• [Prompt]: Reproduce the entries so that every line matches the original exactly.
═════ Listed records ═════
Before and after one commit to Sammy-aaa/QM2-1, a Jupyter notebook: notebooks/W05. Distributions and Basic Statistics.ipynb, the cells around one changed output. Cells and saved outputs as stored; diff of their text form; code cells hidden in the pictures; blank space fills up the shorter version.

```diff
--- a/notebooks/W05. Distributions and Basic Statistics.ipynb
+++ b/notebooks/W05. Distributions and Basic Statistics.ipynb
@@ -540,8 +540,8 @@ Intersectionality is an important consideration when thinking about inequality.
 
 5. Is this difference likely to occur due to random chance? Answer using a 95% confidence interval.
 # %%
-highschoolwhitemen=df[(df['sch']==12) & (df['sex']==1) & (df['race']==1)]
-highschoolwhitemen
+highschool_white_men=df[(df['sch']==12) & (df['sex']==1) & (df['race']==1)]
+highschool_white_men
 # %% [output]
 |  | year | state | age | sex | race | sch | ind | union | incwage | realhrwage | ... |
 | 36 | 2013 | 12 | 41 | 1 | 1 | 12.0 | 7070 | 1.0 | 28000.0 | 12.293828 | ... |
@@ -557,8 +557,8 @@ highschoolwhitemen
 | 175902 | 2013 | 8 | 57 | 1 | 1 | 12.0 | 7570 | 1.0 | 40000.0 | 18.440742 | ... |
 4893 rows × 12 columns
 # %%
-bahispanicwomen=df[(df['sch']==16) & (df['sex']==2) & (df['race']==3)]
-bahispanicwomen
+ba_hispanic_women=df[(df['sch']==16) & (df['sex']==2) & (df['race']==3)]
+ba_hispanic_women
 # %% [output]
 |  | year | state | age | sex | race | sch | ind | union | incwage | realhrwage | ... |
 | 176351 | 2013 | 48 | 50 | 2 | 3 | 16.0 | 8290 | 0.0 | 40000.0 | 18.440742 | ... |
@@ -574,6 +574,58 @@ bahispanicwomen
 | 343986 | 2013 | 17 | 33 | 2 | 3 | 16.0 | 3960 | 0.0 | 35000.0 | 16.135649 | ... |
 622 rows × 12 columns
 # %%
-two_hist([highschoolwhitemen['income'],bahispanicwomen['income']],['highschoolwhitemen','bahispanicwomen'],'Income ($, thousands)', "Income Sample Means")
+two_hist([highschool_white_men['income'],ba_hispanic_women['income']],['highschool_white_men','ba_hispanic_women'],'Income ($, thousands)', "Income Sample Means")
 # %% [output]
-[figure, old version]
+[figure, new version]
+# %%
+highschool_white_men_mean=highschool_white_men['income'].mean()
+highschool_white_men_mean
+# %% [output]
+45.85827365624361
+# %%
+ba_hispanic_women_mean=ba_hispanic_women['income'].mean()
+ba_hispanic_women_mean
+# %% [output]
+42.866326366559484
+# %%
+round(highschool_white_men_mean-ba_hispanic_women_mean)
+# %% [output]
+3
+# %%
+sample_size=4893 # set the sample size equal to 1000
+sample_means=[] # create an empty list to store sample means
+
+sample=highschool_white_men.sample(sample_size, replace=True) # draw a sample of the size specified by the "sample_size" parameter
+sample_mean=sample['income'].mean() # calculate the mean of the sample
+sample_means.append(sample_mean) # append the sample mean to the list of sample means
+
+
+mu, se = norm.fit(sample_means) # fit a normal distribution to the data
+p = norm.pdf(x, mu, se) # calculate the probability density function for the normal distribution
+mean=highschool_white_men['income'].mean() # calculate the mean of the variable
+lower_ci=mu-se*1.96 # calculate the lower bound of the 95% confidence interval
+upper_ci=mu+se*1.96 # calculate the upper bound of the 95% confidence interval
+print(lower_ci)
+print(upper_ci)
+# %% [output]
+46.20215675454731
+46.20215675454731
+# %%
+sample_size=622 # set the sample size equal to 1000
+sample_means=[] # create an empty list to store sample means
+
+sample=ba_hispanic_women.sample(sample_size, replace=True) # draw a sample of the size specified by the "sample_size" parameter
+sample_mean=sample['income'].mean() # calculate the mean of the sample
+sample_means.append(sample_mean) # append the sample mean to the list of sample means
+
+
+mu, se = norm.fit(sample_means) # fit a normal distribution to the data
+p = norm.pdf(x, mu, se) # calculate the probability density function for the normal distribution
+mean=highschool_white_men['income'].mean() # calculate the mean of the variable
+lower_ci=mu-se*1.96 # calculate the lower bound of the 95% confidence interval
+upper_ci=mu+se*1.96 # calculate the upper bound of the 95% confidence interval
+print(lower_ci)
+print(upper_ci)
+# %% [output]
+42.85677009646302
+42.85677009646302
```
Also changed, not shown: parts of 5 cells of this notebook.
═════
• [Solved problem]:
Before and after one commit to Sammy-aaa/QM2-1, a Jupyter notebook: notebooks/W05. Distributions and Basic Statistics.ipynb, the cells around one changed output. Cells and saved outputs as stored; diff of their text form; code cells hidden in the pictures; blank space fills up the shorter version.

```diff
--- a/notebooks/W05. Distributions and Basic Statistics.ipynb
+++ b/notebooks/W05. Distributions and Basic Statistics.ipynb
@@ -540,8 +540,8 @@ Intersectionality is an important consideration when thinking about inequality.
 
 5. Is this difference likely to occur due to random chance? Answer using a 95% confidence interval.
 # %%
-highschoolwhitemen=df[(df['sch']==12) & (df['sex']==1) & (df['race']==1)]
-highschoolwhitemen
+highschool_white_men=df[(df['sch']==12) & (df['sex']==1) & (df['race']==1)]
+highschool_white_men
 # %% [output]
 |  | year | state | age | sex | race | sch | ind | union | incwage | realhrwage | ... |
 | 36 | 2013 | 12 | 41 | 1 | 1 | 12.0 | 7070 | 1.0 | 28000.0 | 12.293828 | ... |
@@ -557,8 +557,8 @@ highschoolwhitemen
 | 175902 | 2013 | 8 | 57 | 1 | 1 | 12.0 | 7570 | 1.0 | 40000.0 | 18.440742 | ... |
 4893 rows × 12 columns
 # %%
-bahispanicwomen=df[(df['sch']==16) & (df['sex']==2) & (df['race']==3)]
-bahispanicwomen
+ba_hispanic_women=df[(df['sch']==16) & (df['sex']==2) & (df['race']==3)]
+ba_hispanic_women
 # %% [output]
 |  | year | state | age | sex | race | sch | ind | union | incwage | realhrwage | ... |
 | 176351 | 2013 | 48 | 50 | 2 | 3 | 16.0 | 8290 | 0.0 | 40000.0 | 18.440742 | ... |
@@ -574,6 +574,58 @@ bahispanicwomen
 | 343986 | 2013 | 17 | 33 | 2 | 3 | 16.0 | 3960 | 0.0 | 35000.0 | 16.135649 | ... |
 622 rows × 12 columns
 # %%
-two_hist([highschoolwhitemen['income'],bahispanicwomen['income']],['highschoolwhitemen','bahispanicwomen'],'Income ($, thousands)', "Income Sample Means")
+two_hist([highschool_white_men['income'],ba_hispanic_women['income']],['highschool_white_men','ba_hispanic_women'],'Income ($, thousands)', "Income Sample Means")
 # %% [output]
-[figure, old version]
+[figure, new version]
+# %%
+highschool_white_men_mean=highschool_white_men['income'].mean()
+highschool_white_men_mean
+# %% [output]
+45.85827365624361
+# %%
+ba_hispanic_women_mean=ba_hispanic_women['income'].mean()
+ba_hispanic_women_mean
+# %% [output]
+42.866326366559484
+# %%
+round(highschool_white_men_mean-ba_hispanic_women_mean)
+# %% [output]
+3
+# %%
+sample_size=4893 # set the sample size equal to 1000
+sample_means=[] # create an empty list to store sample means
+
+sample=highschool_white_men.sample(sample_size, replace=True) # draw a sample of the size specified by the "sample_size" parameter
+sample_mean=sample['income'].mean() # calculate the mean of the sample
+sample_means.append(sample_mean) # append the sample mean to the list of sample means
+
+
+mu, se = norm.fit(sample_means) # fit a normal distribution to the data
+p = norm.pdf(x, mu, se) # calculate the probability density function for the normal distribution
+mean=highschool_white_men['income'].mean() # calculate the mean of the variable
+lower_ci=mu-se*1.96 # calculate the lower bound of the 95% confidence interval
+upper_ci=mu+se*1.96 # calculate the upper bound of the 95% confidence interval
+print(lower_ci)
+print(upper_ci)
+# %% [output]
+46.20215675454731
+46.20215675454731
+# %%
+sample_size=622 # set the sample size equal to 1000
+sample_means=[] # create an empty list to store sample means
+
+sample=ba_hispanic_women.sample(sample_size, replace=True) # draw a sample of the size specified by the "sample_size" parameter
+sample_mean=sample['income'].mean() # calculate the mean of the sample
+sample_means.append(sample_mean) # append the sample mean to the list of sample means
+
+
+mu, se = norm.fit(sample_means) # fit a normal distribution to the data
+p = norm.pdf(x, mu, se) # calculate the probability density function for the normal distribution
+mean=highschool_white_men['income'].mean() # calculate the mean of the variable
+lower_ci=mu-se*1.96 # calculate the lower bound of the 95% confidence interval
+upper_ci=mu+se*1.96 # calculate the upper bound of the 95% confidence interval
+print(lower_ci)
+print(upper_ci)
+# %% [output]
+42.85677009646302
+42.85677009646302
```
Also changed, not shown: parts of 5 cells of this notebook.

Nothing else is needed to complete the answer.